On March 19, a tribal judge granted the Holens permission to auction off the horses to collect on the debt. Richard Holen’s wife and their son are enrolled tribal members.
Richard Holen was convicted of rustling 39 head of cattle in September 2008 from neighboring ranchers. He served 10 months at the Montana State Prison, another eight months at a regional facility in Glendive and will be on probation until March 2049, according to the Montana Department of Corrections.
The tribal court order didn’t specify that the horses be sold in one lot. But the legal ad states the horses will be sold together, a condition the Holens apparently wanted.
Richard Holen said his son will likely be the buyer.
“When we own them, we can sell them as we want to,” he said. “We’re going to sell them to people who will take care of them because they are very good horses.”
Eastern Montana district inspector Bill Blankenship of Glendive said all the horses, except for the youngest on the Holen ranch, carry Leachman’s Hairpin brand.
“I’d say they look like they’ve came through a long winter,” Blankenship said.
Some horses were trucked to Poplar from a feedlot near Park City, he said. None had the plastic leg bands that resulted in the death of some of Leachman's horses near Billings, Blankenship said.
Unlike the Fort Peck reservation sale, with apparently one buyer, horse enthusiasts from around the U.S. and Canada flocked to the Crow auction in April 2011, paying a total of $380,365 for 804 quarter horses.
The Crow Tribe conducted perhaps the largest modern-day horse roundup and two-day auction after the U.S. Bureau of Indian Affairs seized the Leachman horses for trespassing on tribal lands.

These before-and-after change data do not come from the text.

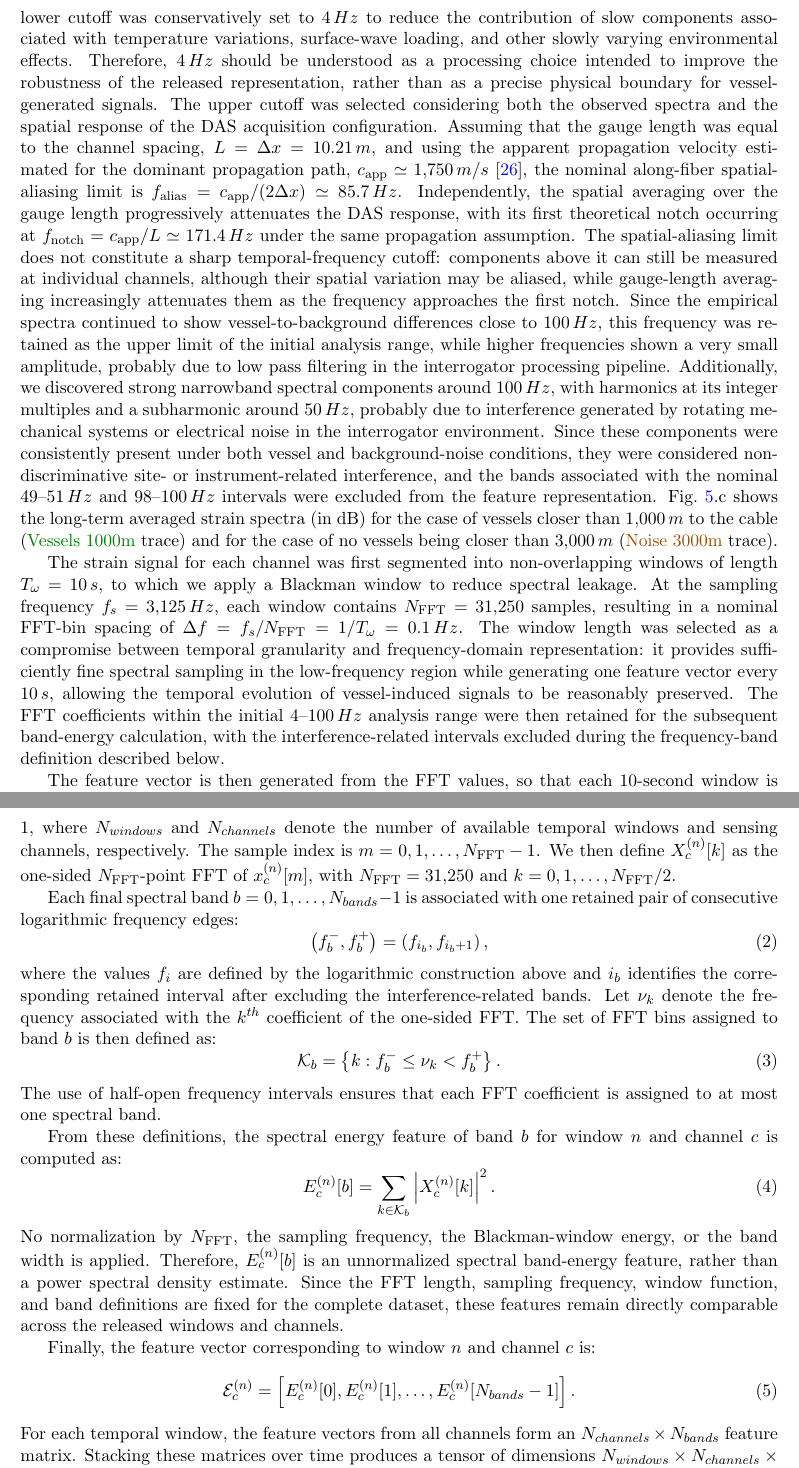
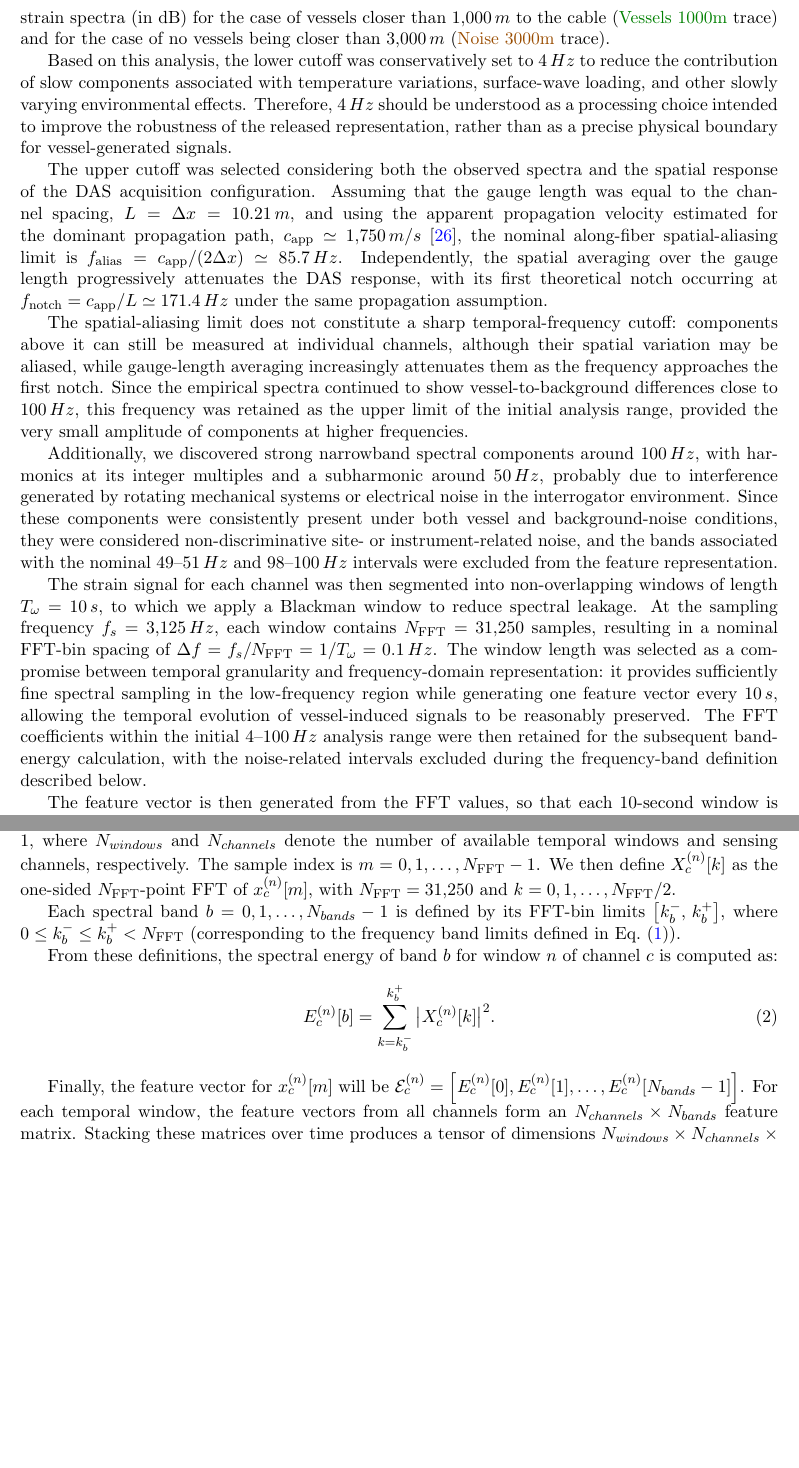
Before and after one commit to JaviMaciasG/2025-Paper-Marlinks-NS-dataset, a LaTeX paper (original/paper.tex): two parts of pages 8 and 9 of 16, joined at a grey line, cut so that both start at the same text, the shorter picture padded with empty space. Compiled offline with pdfLaTeX.

Commit message:
fea: improved details of the feature extraction module

```diff
--- a/original/paper.tex
+++ b/original/paper.tex
@@ -344,15 +343,23 @@ Finally, to give an idea on the distribution of vessel types, Fig.~\ref{fig:pian
 \subsection{Feature Extraction}
 \label{sec:feature extraction}
 
-To generate the dataset, we carried out a data-driven methodology to decide on the feature vector composition, informed by the available AIS data~\cite{RamirezTorres2026VesselDAS}. The main idea was to compare long-term averaged strain spectra corresponding to vessel and background-noise conditions and identify frequency regions containing potentially discriminative information. Based on this analysis, the lower cutoff was conservatively set to $4\,Hz$ to reduce the contribution of slow components associated with temperature variations, surface-wave loading, and other slowly varying environmental effects. Therefore, $4\,Hz$ should be understood as a processing choice intended to improve the robustness of the released representation, rather than as a precise physical boundary for vessel-generated signals. The upper cutoff was selected considering both the observed spectra and the spatial response of the DAS acquisition configuration. Assuming that the gauge length was equal to the channel spacing, $L=\Delta x=10.21\,m$, and using the apparent propagation velocity estimated for the dominant propagation path, $c_{\mathrm{app}}\simeq1{,}750\,m/s$~\cite{RamirezTorres2026VesselDAS}, the nominal along-fiber spatial-aliasing limit is
-$f_{\mathrm{alias}}=c_{\mathrm{app}}/(2\Delta x)\simeq85.7\,Hz$.
+To generate the dataset, we adopted a data-driven methodology to decide on the feature vector composition, informed by the available AIS data. The main idea was to compare long-term averaged strain spectra corresponding to vessel and background-noise conditions and identify frequency regions containing potentially discriminative information. Fig.~\ref{fig:strain-silence}.c shows the long-term averaged strain spectra (in dB) for the case of vessels closer than $1{,}000\,m$ to the cable (\textcolor{darkgreen}{\textrm{Vessels 1000m}} trace) and for the case of no vessels being closer than $3{,}000\,m$ (\textcolor{brown}{\textrm{Noise 3000m}} trace).
+
+Based on this analysis, the lower cutoff was conservatively set to $4\,Hz$ to reduce the contribution of slow components associated with temperature variations, surface-wave loading, and other slowly varying environmental effects. Therefore, $4\,Hz$ should be understood as a processing choice intended to improve the robustness of the released representation, rather than as a precise physical boundary for vessel-generated signals.
+
+The upper cutoff was selected considering both the observed spectra and the spatial response of the DAS acquisition configuration. Assuming that the gauge length was equal to the channel spacing, $L=\Delta x=10.21\,m$, and using the apparent propagation velocity estimated for the dominant propagation path, $c_{\mathrm{app}}\simeq1{,}750\,m/s$~\cite{RamirezTorres2026VesselDAS}, the nominal along-fiber spatial-aliasing limit is
+$f_{\mathrm{alias}}=\nobreak c_{\mathrm{app}}/(2\Delta x)\simeq85.7\,Hz$.
 Independently, the spatial averaging over the gauge length progressively attenuates the DAS response, with its first theoretical notch occurring at
 $f_{\mathrm{notch}}=c_{\mathrm{app}}/L\simeq171.4\,Hz$
-under the same propagation assumption. The spatial-aliasing limit does not constitute a sharp temporal-frequency cutoff: components above it can still be measured at individual channels, although their spatial variation may be aliased, while gauge-length averaging increasingly attenuates them as the frequency approaches the first notch. Since the empirical spectra continued to show vessel-to-background differences close to $100\,Hz$, this frequency was retained as the upper limit of the initial analysis range, while higher frequencies shown a very small amplitude, probably due to low pass filtering in the interrogator processing pipeline. Additionally, we discovered strong narrowband spectral components around $100\,Hz$, with harmonics at its integer multiples and a subharmonic around $50\,Hz$, probably due to interference generated by rotating mechanical systems or electrical noise in the interrogator environment. Since these components were consistently present under both vessel and background-noise conditions, they were considered non-discriminative site- or instrument-related interference, and the bands associated with the nominal $49$--$51\,Hz$ and $98$--$100\,Hz$ intervals were excluded from the feature representation. Fig.~\ref{fig:strain-silence}.c shows the long-term averaged strain spectra (in dB) for the case of vessels closer than $1{,}000\,m$ to the cable (\textcolor{darkgreen}{\textrm{Vessels 1000m}} trace) and for the case of no vessels being closer than $3{,}000\,m$ (\textcolor{brown}{\textrm{Noise 3000m}} trace).
+under the same propagation assumption.
 
-The strain signal for each channel was first segmented into non-overlapping windows of length $T_\omega=10\,s$, to which we apply a Blackman window to reduce spectral leakage. At the sampling frequency $f_s=3{,}125\,Hz$, each window contains $N_{\mathrm{FFT}}=31{,}250$ samples, resulting in a nominal FFT-bin spacing of
+The spatial-aliasing limit does not constitute a sharp temporal-frequency cutoff: components above it can still be measured at individual channels, although their spatial variation may be aliased, while gauge-length averaging increasingly attenuates them as the frequency approaches the first notch. Since the empirical spectra continued to show vessel-to-background differences close to $100\,Hz$, this frequency was retained as the upper limit of the initial analysis range, provided the very small amplitude of components at higher frequencies.
+
+Additionally, we discovered strong narrowband spectral components around $100\,Hz$, with harmonics at its integer multiples and a subharmonic around $50\,Hz$, probably due to interference generated by rotating mechanical systems or electrical noise in the interrogator environment. Since these components were consistently present under both vessel and background-noise conditions, they were considered non-discriminative site- or instrument-related noise, and the bands associated with the nominal $49$--$51\,Hz$ and $98$--$100\,Hz$ intervals were excluded from the feature representation.
+
+The strain signal for each channel was then segmented into non-overlapping windows of length $T_\omega=10\,s$, to which we apply a Blackman window to reduce spectral leakage. At the sampling frequency $f_s=3{,}125\,Hz$, each window contains $N_{\mathrm{FFT}}=31{,}250$ samples, resulting in a nominal FFT-bin spacing of
 $\Delta f=f_s/N_{\mathrm{FFT}}=1/T_\omega=0.1\,Hz$.
-The window length was selected as a compromise between temporal granularity and frequency-domain representation: it provides sufficiently fine spectral sampling in the low-frequency region while generating one feature vector every $10\,s$, allowing the temporal evolution of vessel-induced signals to be reasonably preserved. The FFT coefficients within the initial $4$--$100\,Hz$ analysis range were then retained for the subsequent band-energy calculation, with the interference-related intervals excluded during the frequency-band definition described below.
+The window length was selected as a compromise between temporal granularity and frequency-domain representation: it provides sufficiently fine spectral sampling in the low-frequency region while generating one feature vector every $10\,s$, allowing the temporal evolution of vessel-induced signals to be reasonably preserved. The FFT coefficients within the initial $4$--$100\,Hz$ analysis range were then retained for the subsequent band-energy calculation, with the noise-related intervals excluded during the frequency-band definition described below.
 
 The feature vector is then generated from the FFT values, so that each 10-second window is represented by $N_{bands}=100$ logarithmically spaced band-energy features. To construct these bands, we first generated $N_0=104$ contiguous frequency intervals over the initial $4$--$100\,Hz$ analysis range, using the logarithmically spaced edges described by
 \begin{equation}
@@ -364,28 +372,37 @@ where $f_{\min}=4\,Hz$ and $f_{\max}=100\,Hz$. $N_0=104$ is used so that the fin
 
 The mathematical details of the feature extraction calculation are as follows. We assume that $x_c^{(n)}[m]$ denotes the discrete version of the $n^{th}$ Blackman-windowed strain signal corresponding to channel $c$ and starting at $n\cdot T_\omega$ seconds, with $n=0,1,\dots,N_{windows}-1$ and $c=0,1,\dots,N_{channels}-1$, where $N_{windows}$ and $N_{channels}$ denote the number of available temporal windows and sensing channels, respectively. The sample index is $m=0,1,\dots,N_{\mathrm{FFT}}-1$. We then define $X_c^{(n)}[k]$ as the one-sided $N_{\mathrm{FFT}}$-point FFT of $x_c^{(n)}[m]$, with $N_{\mathrm{FFT}}=31{,}250$ and $k=0,1,\dots,N_{\mathrm{FFT}}/2$.% No zero padding is applied.
 
-Each final spectral band $b=0,1,\dots,N_{bands}-1$ is associated with one retained pair of consecutive logarithmic frequency edges:
+Each spectral band $b = 0, 1, \dots, N_{bands}-1$ is defined by its FFT-bin limits $\big[k_b^{-},\, k_b^{+}\big]$, where $0 \le k_b^{-} \le k_b^{+} < N_{\mathrm{FFT}}$ (corresponding to the frequency band limits defined in Eq.~\eqref{eq:fi}).
+
+From these definitions, the spectral energy of band $b$ for window $n$ of channel $c$ is computed as:
 \begin{equation}
-\left(f_b^{-},f_b^{+}\right) = \left(f_{i_b},f_{i_b+1}\right),
+E_c^{(n)}[b] = \sum_{k = k_b^{-}}^{k_b^{+}} \big| X_c^{(n)}[k] \big|^2.
 \end{equation}
-where the values $f_i$ are defined by the logarithmic construction above and $i_b$ identifies the corresponding retained interval after excluding the interference-related bands. Let $\nu_k$ denote the frequency associated with the $k^{th}$ coefficient of the one-sided FFT. The set of FFT bins assigned to band $b$ is then defined as:
-\begin{equation}
-\mathcal{K}_b = \left\{ k: f_b^{-} \leq \nu_k < f_b^{+} \right\}.
-\end{equation}
-The use of half-open frequency intervals ensures that each FFT coefficient is assigned to at most one spectral band.
 
-From these definitions, the spectral energy feature of band $b$ for window $n$ and channel $c$ is computed as:
-\begin{equation}
-E_c^{(n)}[b] = \sum_{k\in\mathcal{K}_b} \left|X_c^{(n)}[k]\right|^2.
-\end{equation}
-No normalization by $N_{\mathrm{FFT}}$, the sampling frequency, the Blackman-window energy, or the band width is applied. Therefore, $E_c^{(n)}[b]$ is an unnormalized spectral band-energy feature, rather than a power spectral density estimate. Since the FFT length, sampling frequency, window function, and band definitions are fixed for the complete dataset, these features remain directly comparable across the released windows and channels.
+% Each final spectral band $b=0,1,\dots,N_{bands}-1$ is associated with one retained pair of consecutive logarithmic frequency edges:
+% \begin{equation}
+% \left(f_b^{-},f_b^{+}\right) = \left(f_{i_b},f_{i_b+1}\right),
+% \end{equation}
+% where the values $f_i$ are defined by the logarithmic construction above and $i_b$ identifies the corresponding retained interval after excluding the interference-related bands. Let $\nu_k$ denote the frequency associated with the $k^{th}$ coefficient of the one-sided FFT. The set of FFT bins assigned to band $b$ is then defined as:
+% \begin{equation}
+% \mathcal{K}_b = \left\{ k: f_b^{-} \leq \nu_k < f_b^{+} \right\}.
+% \end{equation}
+% The use of half-open frequency intervals ensures that each FFT coefficient is assigned to at most one spectral band.
 
-Finally, the feature vector corresponding to window $n$ and channel $c$ is:
-\begin{equation}
-\mathcal{E}_c^{(n)} = \left[ E_c^{(n)}[0], E_c^{(n)}[1], \dots, E_c^{(n)}[N_{bands}-1] \right].
-\end{equation}
+% From these definitions, the spectral energy feature of band $b$ for window $n$ and channel $c$ is computed as:
+% \begin{equation}
+% E_c^{(n)}[b] = \sum_{k\in\mathcal{K}_b} \left|X_c^{(n)}[k]\right|^2.
+% \end{equation}
+%No normalization by $N_{\mathrm{FFT}}$, the sampling frequency, the Blackman-window energy, or the band width is applied. Therefore, $E_c^{(n)}[b]$ is an unnormalized spectral band-energy feature, rather than a power spectral density estimate. Since the FFT length, sampling frequency, window function, and band definitions are fixed for the complete dataset, these features remain directly comparable across the released windows and channels.
+
+
+% Finally, the feature vector for $x_c^{(n)}[m]$ will be $\mathcal{E}_c^{(n)}=\left[ E_c^{(n)}[0], E_c^{(n)}[1], \dots, E_c^{(n)}[N_{bands}-1] \right]$ which, extended in time and channels, corresponds to the $N_{windows}\times \left( N_{channels}\times N_{bands}\right)$ values available in the public dataset.
+
+Finally, the feature vector for $x_c^{(n)}[m]$ will be $\mathcal{E}_c^{(n)} = \left[ E_c^{(n)}[0], E_c^{(n)}[1], \dots, E_c^{(n)}[N_{bands}-1] \right]$.
 For each temporal window, the feature vectors from all channels form an $N_{channels}\times N_{bands}$ feature matrix. Stacking these matrices over time produces a tensor of dimensions
 $N_{windows}\times N_{channels}\times N_{bands}$, which is stored in the \texttt{X} dataset of the released HDF5 file.
+
+
 
 \begin{figure}[thbp]
   \centering
```
Also changed, not shown: original/paper.tex (2 more changed lines).
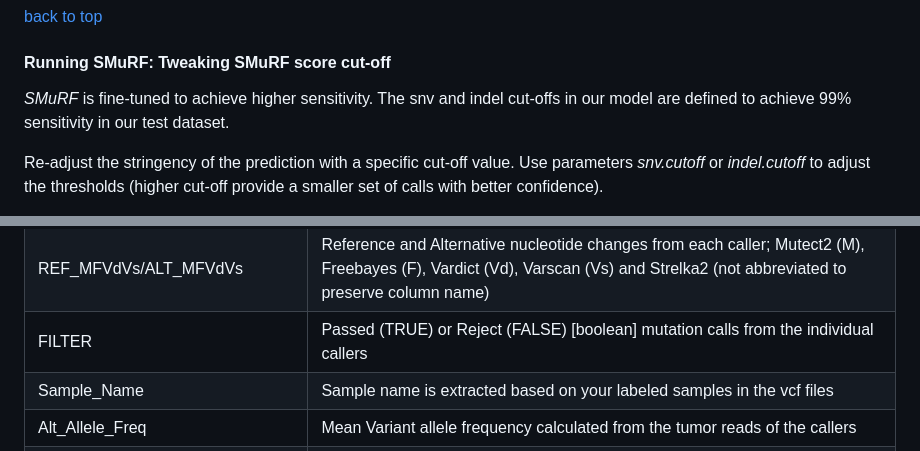
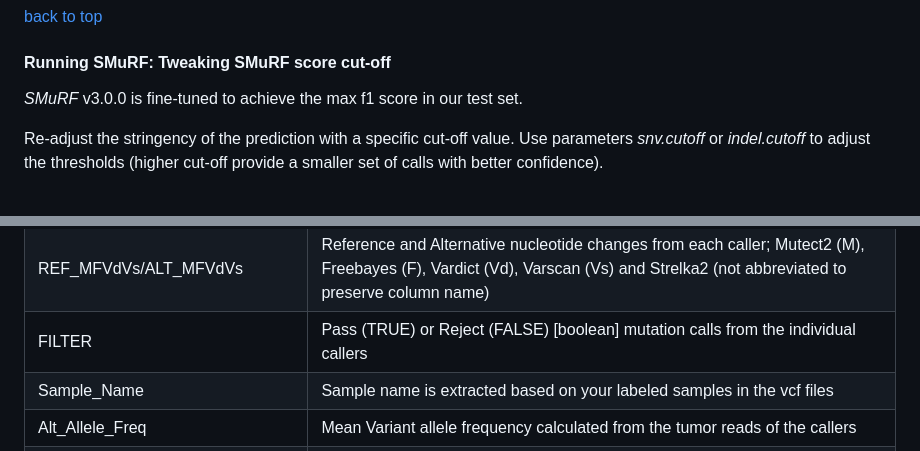
Before and after one commit to skandlab/SMuRF, a Markdown page: Readme.md, 2 parts joined by grey strips. GitHub-like rendering.

```diff
--- a/Readme.md
+++ b/Readme.md
@@ -303,7 +303,7 @@ myresults = smurf(directory = paste0(find.package("smurf"), "/data"),
 <a name="cutoff"></a>
 
 #### </br>Running SMuRF: Tweaking SMuRF score cut-off
-</br>_SMuRF_ is fine-tuned to achieve higher sensitivity. The snv and indel cut-offs in our model are defined to achieve 99% sensitivity in our test dataset.
+</br>_SMuRF_ v3.0.0 is fine-tuned to achieve the max f1 score in our test set.
 
 Re-adjust the stringency of the prediction with a specific cut-off value.
 Use parameters _snv.cutoff_ or _indel.cutoff_ to adjust the thresholds (higher cut-off provide a smaller set of calls with better confidence).
@@ -361,7 +361,7 @@ Chr         | Chromosome number
 START_POS_REF/END_POS_REF         | Start and End nucleotide position of the somatic mutation
 REF/ALT     | Consensus Ref and Alt nucleotide changes of the highest likelihood
 REF_MFVdVs/ALT_MFVdVs        | Reference and Alternative nucleotide changes from each caller; Mutect2 (M), Freebayes (F), Vardict (Vd), Varscan (Vs) and Strelka2 (not abbreviated to preserve column name)
-FILTER | Passed (TRUE) or Reject (FALSE) [boolean] mutation calls from the individual callers
+FILTER | Pass (TRUE) or Reject (FALSE) [boolean] mutation calls from the individual callers
 Sample_Name | Sample name is extracted based on your labeled samples in the vcf files
 Alt_Allele_Freq | Mean Variant allele frequency calculated from the tumor reads of the callers
 Depth ref/alt N/T | Mean read depth from the N/T sample for ref/alt alleles
```
Also changed, not shown: other parts of Readme.md (+12 -12 lines).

At the auction, Seth Leachman bid on 60 or 70 of his father’s horses and James Leachman paid the bill of about $35,000, according to Yellowstone County Sheriff Lt. Kent O’Donnell. Some of the horses being sold at the Poplar auction apparently were among those Seth bought back.
O'Donnell had supervised feeding the Leachman horses, some of them starving, at the Home Place ranch through the winter of 2010-2011.
Leachman gradually lost his grazing lands after a neighbor bought the Home Place ranch during a 2010 sheriff’s sale. Last week, the Crow Tribe paid the federal government $989,400 to buy back the 1,933-acre Hairpin Cavvy Ranch, once owned by Leachman, about five miles southeast of Billings.
In early December, a Yellowstone County Justice Court jury found James Leachman guilty of abusing his horses by placing plastic identification bands on their legs that eventually resulted in several deaths. He was sentenced to five years in the Yellowstone County Detention Facility, with all but 120 days suspended, and a $5,000 fine.
Leachman, acting as his own attorney, has appealed the verdict in Yellowstone District Court.
The reappearance of his horses in northeastern Montana is part of this Montana livestock saga, said John Grainger, head of brand enforcement for the Department of Livestock in Helena.
“It’s like a rabbit in a hat. You think you’re done and then they show up near Poplar,” he said.